Apple has released a new security update that patches 31 security flaws in various versions of its Mac OS X operating system.
Twelve of the 22 patched software components suffer from flaws that could allow for remote code execution. Other fixes deal with vulnerabilities ranging from denial of service attacks to system privilege escalation.
Among the vulnerabilities patched in the update is an Airport vulnerability first publicised by researcher H D Moore on the first day of his Month of Kernal Bugs (MoKB) project.
However, the update leaves several other security flaws unveiled by the researcher wide open.
Updates for third-party open source components accounted for seven of the fixed components. Perl, openSSL, and gnuzip all received fixes in the update.
Apple's Security Framework software received four patches in the update, though none of the vulnerabilities could allow for remote code execution and only two affected the most recent version of the operating system.
Apple's last OS X update was issued in October and addressed 15 security flaws.
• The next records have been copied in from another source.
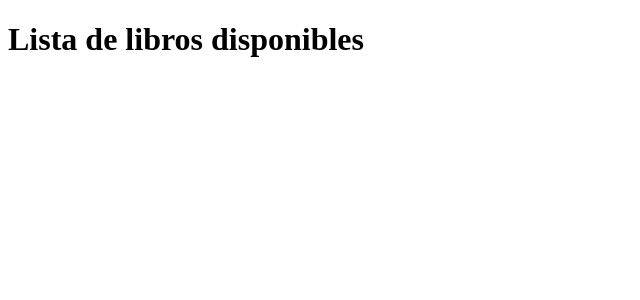
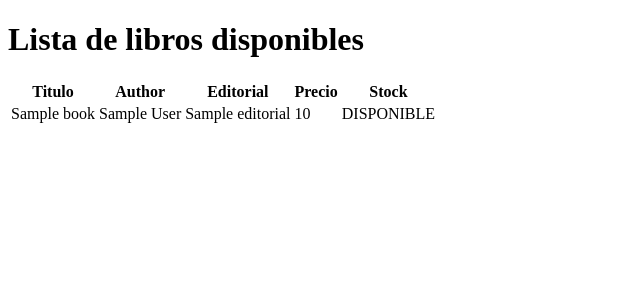
Before and after one commit to rapaMatiase/EitCursoDeDjango, a Django app: template CLASE4/BookStore/templates/BookStore/book-list.html in a window 1280 px wide. Shown: the top 300 px of the page, without its empty margins (0-640 px from the left). Run offline with Django 3.2, Linux system fonts and the light colour scheme; the template is opened without the code that fills it: most values are stand-ins (such as "Sample title", 1, 10 or a date in 2020).

Commit message:
Resolucion parte 2 del ejercicio integrador del dia

```diff
--- a/CLASE4/BookStore/templates/BookStore/book-list.html
+++ b/CLASE4/BookStore/templates/BookStore/book-list.html
@@ -8,5 +8,28 @@
 </head>
 <body>
     <h1>Lista de libros disponibles</h1>
+
+    <table>
+        <tr>
+            <th>Titulo</th>
+            <th>Author</th>
+            <th>Editorial</th>
+            <th> Precio </th>
+            <th> Stock </th>
+        </tr>
+        {% for book in bookList %}
+            <tr>
+                <td>{{book.title}}</td>
+                <td>{{book.author}}</td>
+                <td>{{book.editorial}}</td>
+                <td>{{book.price}}</td>
+                {% if book.stock > 0 %}
+                    <td> DISPONIBLE </td>
+                {% else %}
+                    <td> NO DISPONIBLE </td>
+                {% endif %}
+            </tr>
+        {% endfor %}
+    </table>
 </body>
 </html>
--- a/CLASE4/BookStore/views.py
+++ b/CLASE4/BookStore/views.py
@@ -28,7 +28,7 @@ json = [
         "synopsis" : "Describe las aventuras de un hombre en el desierto mientras intenta revolucionar el mundo en un mundo muy parecido al de star wars",
         "price" : "U$S44",
         "editorial" : "NoPede",
-        "stock" : 12
+        "stock" : 0
     }
 ]
 
@@ -36,7 +36,7 @@ def BookList(reuqest):
     return render(
         reuqest,
         'BookStore/book-list.html',
-        {}
+        {'bookList' : json }
     )
 
 def BookDetail(request):
--- a/CLASE4/Enunciado.txt
+++ b/CLASE4/Enunciado.txt
@@ -14,3 +14,7 @@ Crear 2 vistas con sus templates y urls respectivamente:
 Parte 2
 
 Dada una variable hardcodeada en el view.py de nuesta app BookStore. Utilizar la misma como si fuera una base de datos para consultadar informacion e enviarla al tempelte.
+
+Enaviar al book-list.html la lista de todos los libros y mostrar en formato de tabla los datos de cada libro.
+
+3 o 4 min 11.09AM
```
While today's update was considerably larger than the October update, it is roughly half as large as last May's security fixes, in which Apple addressed 43 security vulnerabililities.
Apple update patches 31 security flaws
By Shaun Nichols on Nov 30, 2006 12:50PM